- WORK ORDER
Pull every line holding the word "after" from the data below and copy it.

DATA FOR REVIEW below:

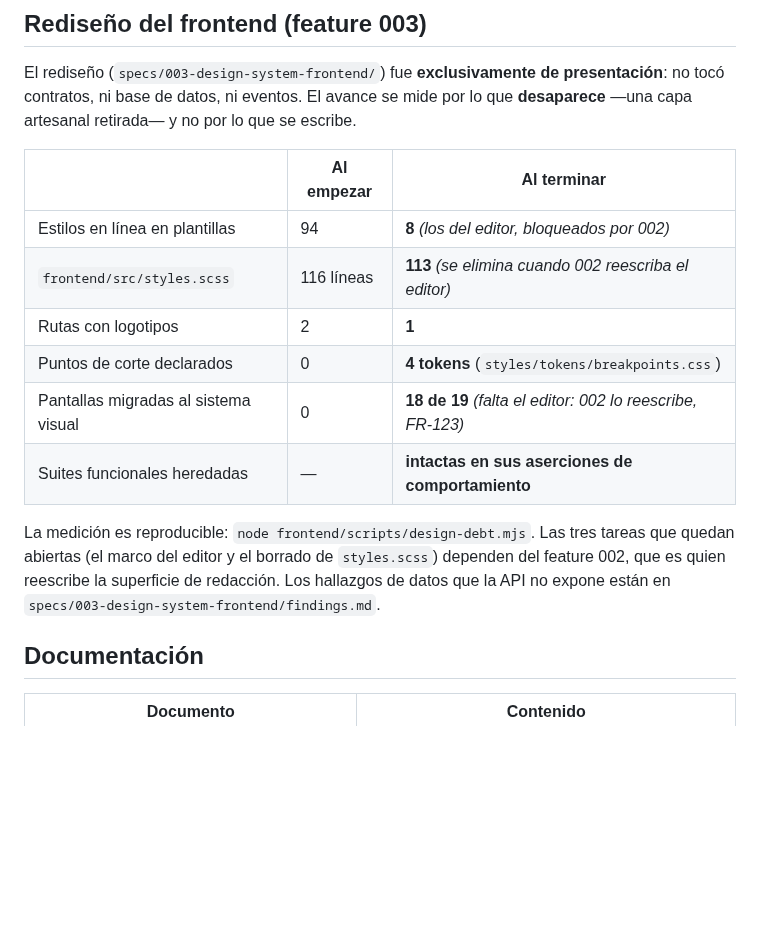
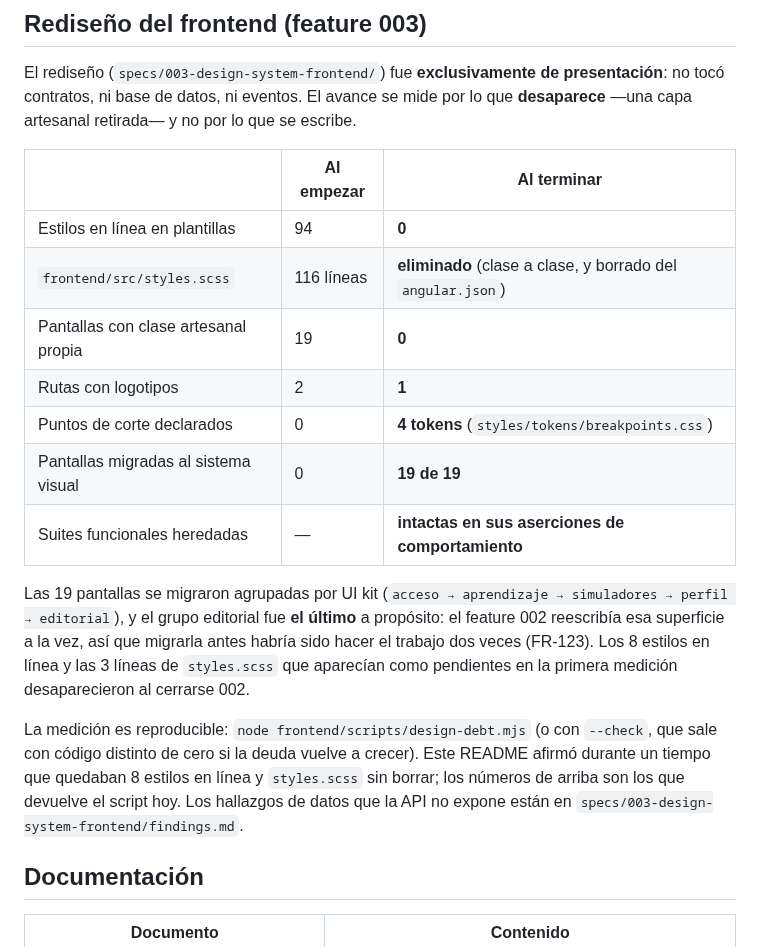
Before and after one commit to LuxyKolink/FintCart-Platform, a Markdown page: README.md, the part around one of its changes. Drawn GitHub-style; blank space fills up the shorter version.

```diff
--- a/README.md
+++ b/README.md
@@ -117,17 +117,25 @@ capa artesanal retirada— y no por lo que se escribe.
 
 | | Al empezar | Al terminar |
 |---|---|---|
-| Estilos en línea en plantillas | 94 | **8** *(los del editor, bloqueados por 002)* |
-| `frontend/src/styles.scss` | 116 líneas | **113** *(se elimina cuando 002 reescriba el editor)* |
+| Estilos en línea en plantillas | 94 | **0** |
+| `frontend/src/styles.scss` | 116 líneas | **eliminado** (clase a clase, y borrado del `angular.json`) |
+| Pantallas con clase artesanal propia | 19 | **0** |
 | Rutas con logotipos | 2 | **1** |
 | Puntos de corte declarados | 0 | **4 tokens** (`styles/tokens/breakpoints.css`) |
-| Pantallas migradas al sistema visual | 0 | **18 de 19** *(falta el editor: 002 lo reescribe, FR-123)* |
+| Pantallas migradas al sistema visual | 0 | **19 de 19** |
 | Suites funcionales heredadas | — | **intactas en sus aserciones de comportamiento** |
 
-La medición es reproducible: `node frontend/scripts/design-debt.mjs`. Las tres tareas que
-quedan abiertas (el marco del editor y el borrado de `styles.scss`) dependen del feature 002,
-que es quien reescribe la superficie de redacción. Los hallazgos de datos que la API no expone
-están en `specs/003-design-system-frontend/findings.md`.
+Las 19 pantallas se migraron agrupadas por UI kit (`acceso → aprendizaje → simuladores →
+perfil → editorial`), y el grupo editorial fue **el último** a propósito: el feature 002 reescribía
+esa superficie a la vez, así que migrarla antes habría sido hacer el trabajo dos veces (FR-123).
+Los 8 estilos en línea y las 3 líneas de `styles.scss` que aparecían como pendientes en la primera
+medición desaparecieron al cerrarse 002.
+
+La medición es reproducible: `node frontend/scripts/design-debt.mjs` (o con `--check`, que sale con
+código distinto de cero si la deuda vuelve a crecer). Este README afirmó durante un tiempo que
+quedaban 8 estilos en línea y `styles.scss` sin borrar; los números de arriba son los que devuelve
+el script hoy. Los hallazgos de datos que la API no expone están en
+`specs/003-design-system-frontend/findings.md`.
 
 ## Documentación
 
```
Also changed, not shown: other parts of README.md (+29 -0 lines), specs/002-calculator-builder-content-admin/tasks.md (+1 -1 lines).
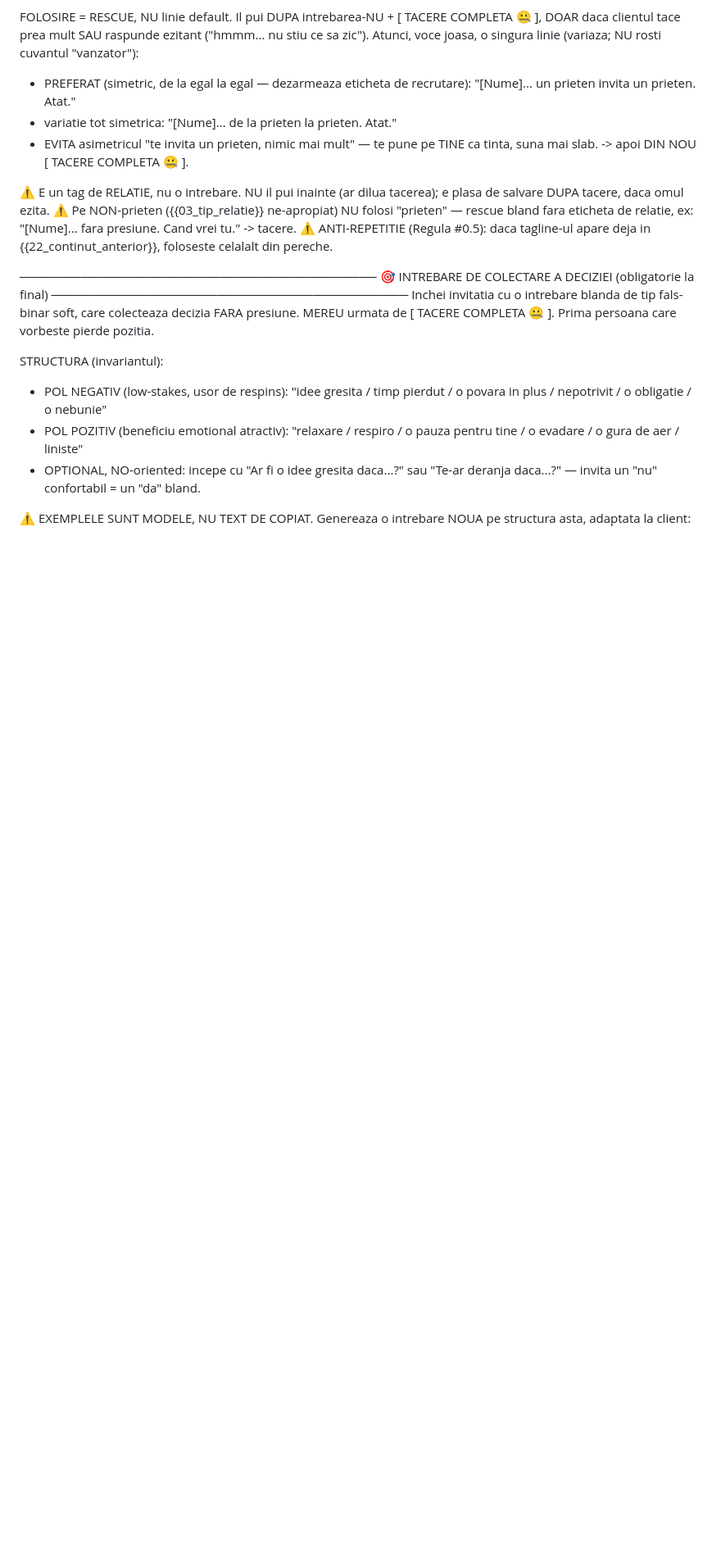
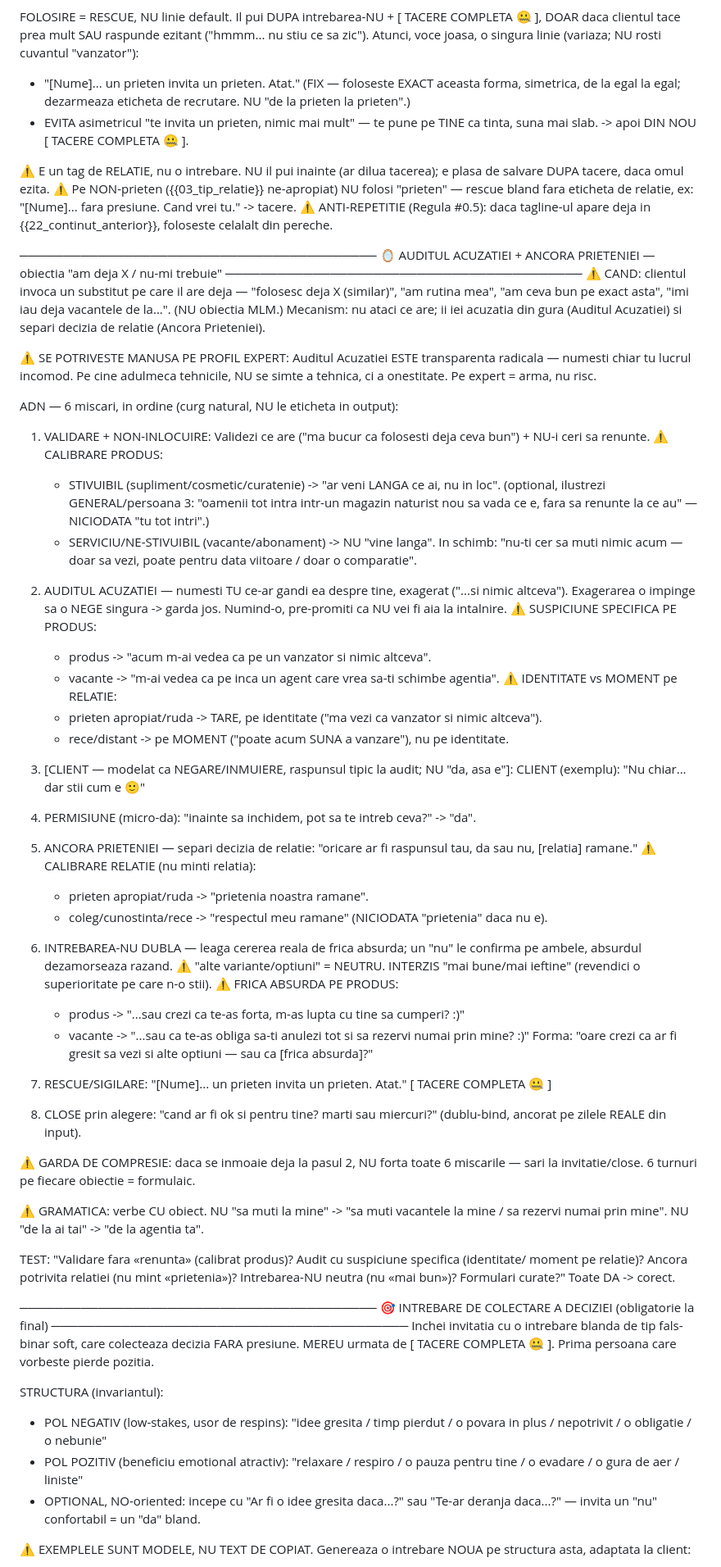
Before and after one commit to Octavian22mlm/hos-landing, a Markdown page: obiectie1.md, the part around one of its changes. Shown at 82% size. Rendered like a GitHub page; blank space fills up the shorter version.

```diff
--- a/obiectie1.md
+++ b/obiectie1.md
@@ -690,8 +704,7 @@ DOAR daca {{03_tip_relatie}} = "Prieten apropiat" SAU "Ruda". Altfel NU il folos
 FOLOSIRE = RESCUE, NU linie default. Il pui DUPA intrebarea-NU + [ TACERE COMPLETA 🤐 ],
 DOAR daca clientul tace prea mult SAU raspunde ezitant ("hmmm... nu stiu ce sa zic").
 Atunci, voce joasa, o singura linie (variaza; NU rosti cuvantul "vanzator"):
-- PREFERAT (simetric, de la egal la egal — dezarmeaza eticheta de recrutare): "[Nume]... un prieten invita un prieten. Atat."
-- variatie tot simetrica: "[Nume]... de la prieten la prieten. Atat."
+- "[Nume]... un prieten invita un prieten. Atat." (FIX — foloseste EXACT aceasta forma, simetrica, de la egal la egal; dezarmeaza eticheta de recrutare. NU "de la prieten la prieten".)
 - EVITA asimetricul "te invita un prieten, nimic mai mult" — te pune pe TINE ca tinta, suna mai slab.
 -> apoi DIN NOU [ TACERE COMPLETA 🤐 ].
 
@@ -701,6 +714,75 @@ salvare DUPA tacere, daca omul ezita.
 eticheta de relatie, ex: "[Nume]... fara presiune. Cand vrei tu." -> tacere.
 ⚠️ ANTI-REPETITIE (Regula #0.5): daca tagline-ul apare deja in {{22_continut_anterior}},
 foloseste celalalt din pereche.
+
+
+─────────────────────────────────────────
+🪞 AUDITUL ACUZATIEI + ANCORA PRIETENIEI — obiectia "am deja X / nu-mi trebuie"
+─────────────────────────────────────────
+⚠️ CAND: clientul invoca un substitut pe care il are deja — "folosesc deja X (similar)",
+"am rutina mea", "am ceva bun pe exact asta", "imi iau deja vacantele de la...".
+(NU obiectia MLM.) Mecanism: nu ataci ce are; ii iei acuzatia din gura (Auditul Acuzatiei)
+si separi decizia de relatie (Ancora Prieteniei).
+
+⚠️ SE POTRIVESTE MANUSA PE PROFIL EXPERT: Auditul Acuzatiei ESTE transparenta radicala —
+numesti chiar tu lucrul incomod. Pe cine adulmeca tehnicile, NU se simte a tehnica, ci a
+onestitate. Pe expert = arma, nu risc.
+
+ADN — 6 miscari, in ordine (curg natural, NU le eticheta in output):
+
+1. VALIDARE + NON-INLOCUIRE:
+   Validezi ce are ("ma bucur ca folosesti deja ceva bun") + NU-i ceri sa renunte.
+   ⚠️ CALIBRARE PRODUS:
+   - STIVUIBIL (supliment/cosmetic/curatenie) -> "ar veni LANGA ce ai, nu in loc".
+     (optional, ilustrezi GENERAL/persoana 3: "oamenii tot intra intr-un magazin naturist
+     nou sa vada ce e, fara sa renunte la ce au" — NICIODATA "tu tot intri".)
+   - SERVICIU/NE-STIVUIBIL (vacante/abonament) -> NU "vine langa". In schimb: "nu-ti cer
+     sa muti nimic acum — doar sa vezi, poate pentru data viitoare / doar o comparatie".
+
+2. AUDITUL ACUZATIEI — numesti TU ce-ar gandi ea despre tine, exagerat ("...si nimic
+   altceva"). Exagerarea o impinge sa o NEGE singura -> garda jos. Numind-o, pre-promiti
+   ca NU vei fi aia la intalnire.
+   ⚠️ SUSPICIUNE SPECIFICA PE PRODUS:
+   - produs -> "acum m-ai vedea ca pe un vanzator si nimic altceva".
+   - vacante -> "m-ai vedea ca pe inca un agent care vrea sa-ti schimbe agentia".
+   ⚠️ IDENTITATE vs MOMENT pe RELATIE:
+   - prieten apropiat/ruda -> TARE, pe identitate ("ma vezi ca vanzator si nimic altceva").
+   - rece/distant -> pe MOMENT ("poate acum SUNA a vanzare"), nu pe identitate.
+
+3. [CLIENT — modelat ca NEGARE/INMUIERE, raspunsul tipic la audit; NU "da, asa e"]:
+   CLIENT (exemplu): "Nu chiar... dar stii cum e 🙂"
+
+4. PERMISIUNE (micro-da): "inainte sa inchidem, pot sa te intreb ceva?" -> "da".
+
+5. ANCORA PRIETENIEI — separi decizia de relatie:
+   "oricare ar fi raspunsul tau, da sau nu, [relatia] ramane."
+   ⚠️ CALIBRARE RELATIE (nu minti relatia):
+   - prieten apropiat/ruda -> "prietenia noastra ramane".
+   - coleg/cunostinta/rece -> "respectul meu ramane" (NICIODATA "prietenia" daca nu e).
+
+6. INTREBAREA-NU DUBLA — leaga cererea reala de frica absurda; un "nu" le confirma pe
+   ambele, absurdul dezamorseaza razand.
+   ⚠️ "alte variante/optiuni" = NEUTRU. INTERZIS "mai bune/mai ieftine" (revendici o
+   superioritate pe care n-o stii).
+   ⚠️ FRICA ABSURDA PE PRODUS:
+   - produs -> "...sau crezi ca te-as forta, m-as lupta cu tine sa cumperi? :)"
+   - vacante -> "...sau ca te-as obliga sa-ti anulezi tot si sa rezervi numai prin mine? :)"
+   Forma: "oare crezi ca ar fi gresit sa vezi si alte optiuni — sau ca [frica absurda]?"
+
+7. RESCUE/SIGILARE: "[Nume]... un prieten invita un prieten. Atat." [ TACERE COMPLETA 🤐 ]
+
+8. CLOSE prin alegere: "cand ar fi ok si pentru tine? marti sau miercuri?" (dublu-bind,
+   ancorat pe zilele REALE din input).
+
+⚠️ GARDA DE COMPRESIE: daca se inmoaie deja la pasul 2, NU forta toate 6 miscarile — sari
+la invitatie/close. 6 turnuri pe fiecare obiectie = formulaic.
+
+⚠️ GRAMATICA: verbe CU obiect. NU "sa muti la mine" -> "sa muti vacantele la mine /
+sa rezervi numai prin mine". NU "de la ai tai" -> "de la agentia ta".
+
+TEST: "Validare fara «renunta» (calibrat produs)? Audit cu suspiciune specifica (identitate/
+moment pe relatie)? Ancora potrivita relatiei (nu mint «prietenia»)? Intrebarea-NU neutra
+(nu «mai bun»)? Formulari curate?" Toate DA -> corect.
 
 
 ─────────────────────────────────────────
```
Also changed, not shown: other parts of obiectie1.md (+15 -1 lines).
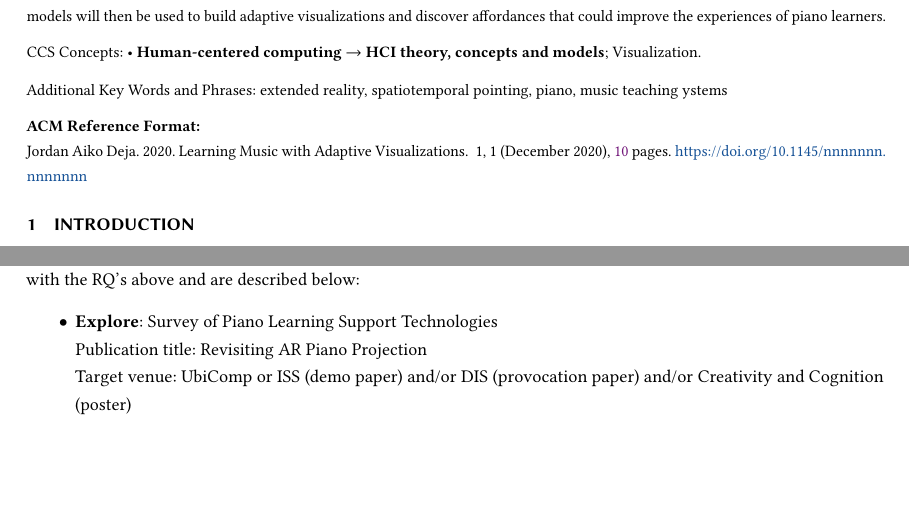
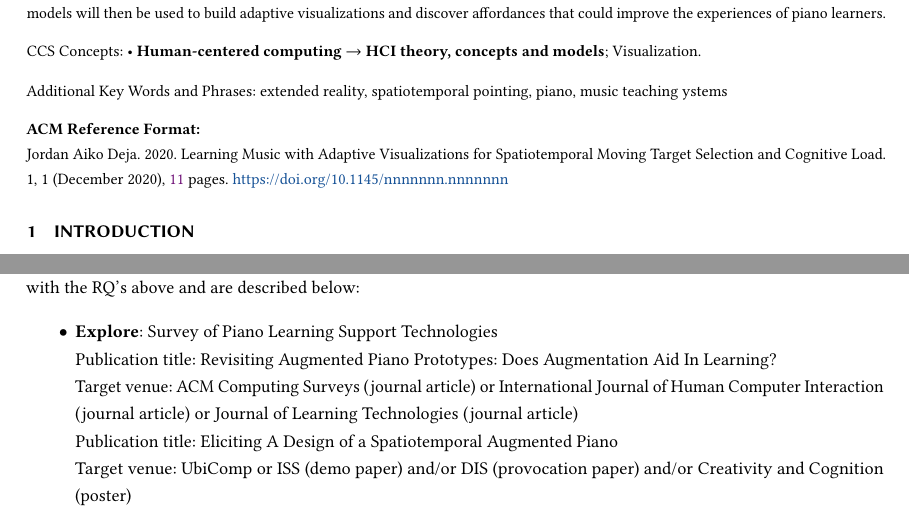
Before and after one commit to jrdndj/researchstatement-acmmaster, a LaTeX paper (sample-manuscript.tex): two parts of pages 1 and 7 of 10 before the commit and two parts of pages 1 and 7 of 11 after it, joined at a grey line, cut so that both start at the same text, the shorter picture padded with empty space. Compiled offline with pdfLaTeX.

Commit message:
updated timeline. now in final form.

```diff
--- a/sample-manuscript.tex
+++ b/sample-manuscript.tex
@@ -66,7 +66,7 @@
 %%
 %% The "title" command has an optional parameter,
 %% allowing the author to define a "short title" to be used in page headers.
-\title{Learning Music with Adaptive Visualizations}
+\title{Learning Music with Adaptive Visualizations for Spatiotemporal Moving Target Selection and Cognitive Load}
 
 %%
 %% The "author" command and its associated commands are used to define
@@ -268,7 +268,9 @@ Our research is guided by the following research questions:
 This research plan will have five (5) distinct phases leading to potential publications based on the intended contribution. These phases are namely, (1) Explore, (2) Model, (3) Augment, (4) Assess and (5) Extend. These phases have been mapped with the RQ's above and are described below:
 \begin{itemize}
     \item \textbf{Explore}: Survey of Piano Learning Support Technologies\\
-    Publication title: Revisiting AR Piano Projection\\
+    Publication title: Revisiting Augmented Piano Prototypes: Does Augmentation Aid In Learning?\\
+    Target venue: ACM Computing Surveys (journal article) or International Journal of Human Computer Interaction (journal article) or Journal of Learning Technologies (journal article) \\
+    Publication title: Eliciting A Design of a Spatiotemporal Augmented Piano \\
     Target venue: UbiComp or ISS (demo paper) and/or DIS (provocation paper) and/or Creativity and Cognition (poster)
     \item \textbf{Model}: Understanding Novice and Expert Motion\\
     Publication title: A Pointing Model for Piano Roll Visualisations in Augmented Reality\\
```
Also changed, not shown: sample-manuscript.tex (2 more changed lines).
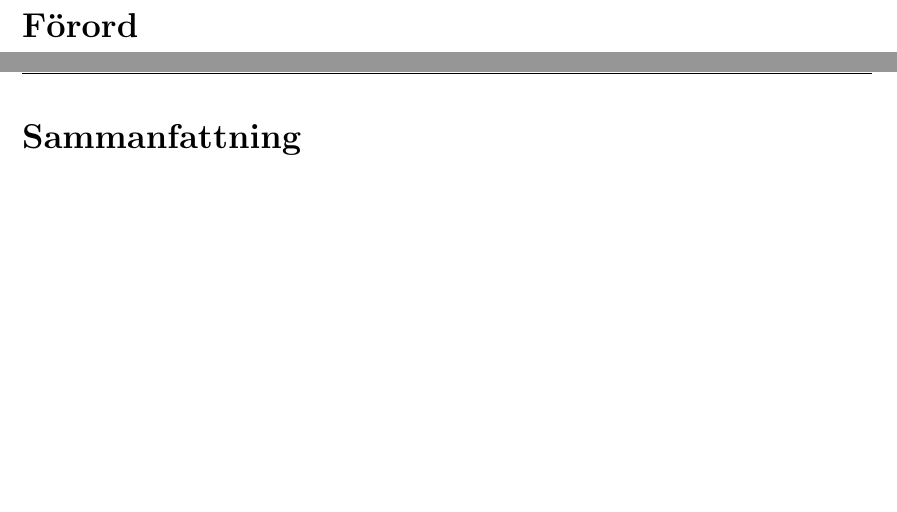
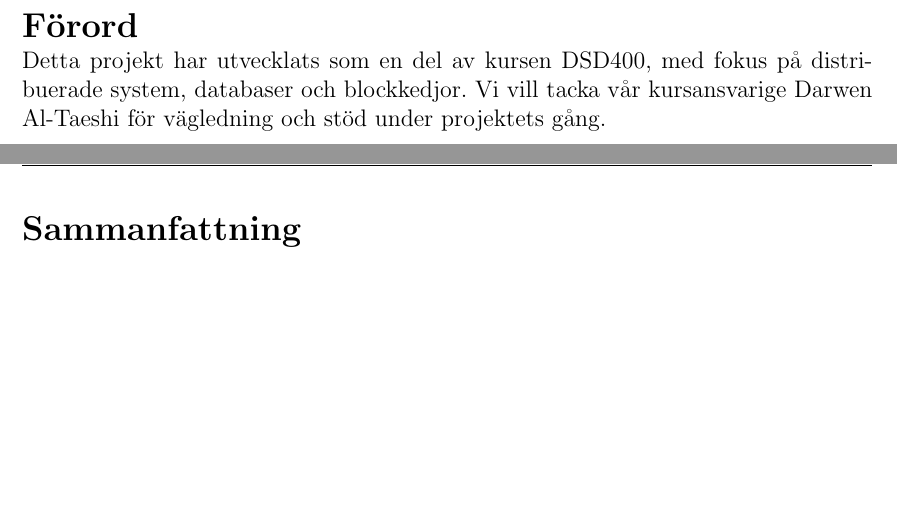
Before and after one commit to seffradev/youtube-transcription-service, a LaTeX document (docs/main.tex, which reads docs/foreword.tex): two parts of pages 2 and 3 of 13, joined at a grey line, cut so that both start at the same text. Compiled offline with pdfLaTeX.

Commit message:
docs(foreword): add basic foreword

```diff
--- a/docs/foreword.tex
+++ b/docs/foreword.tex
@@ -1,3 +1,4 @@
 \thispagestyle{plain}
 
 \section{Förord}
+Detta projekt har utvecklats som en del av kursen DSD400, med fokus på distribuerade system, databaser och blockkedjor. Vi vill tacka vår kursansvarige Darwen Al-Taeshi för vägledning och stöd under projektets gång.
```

End of DATA FOR REVIEW.

- RESPONSE TO THE EXERCISE
Before and after one commit to LuxyKolink/FintCart-Platform, a Markdown page: README.md, the part around one of its changes. Drawn GitHub-style; blank space fills up the shorter version.
Before and after one commit to Octavian22mlm/hos-landing, a Markdown page: obiectie1.md, the part around one of its changes. Shown at 82% size. Rendered like a GitHub page; blank space fills up the shorter version.
Before and after one commit to jrdndj/researchstatement-acmmaster, a LaTeX paper (sample-manuscript.tex): two parts of pages 1 and 7 of 10 before the commit and two parts of pages 1 and 7 of 11 after it, joined at a grey line, cut so that both start at the same text, the shorter picture padded with empty space. Compiled offline with pdfLaTeX.
Before and after one commit to seffradev/youtube-transcription-service, a LaTeX document (docs/main.tex, which reads docs/foreword.tex): two parts of pages 2 and 3 of 13, joined at a grey line, cut so that both start at the same text. Compiled offline with pdfLaTeX.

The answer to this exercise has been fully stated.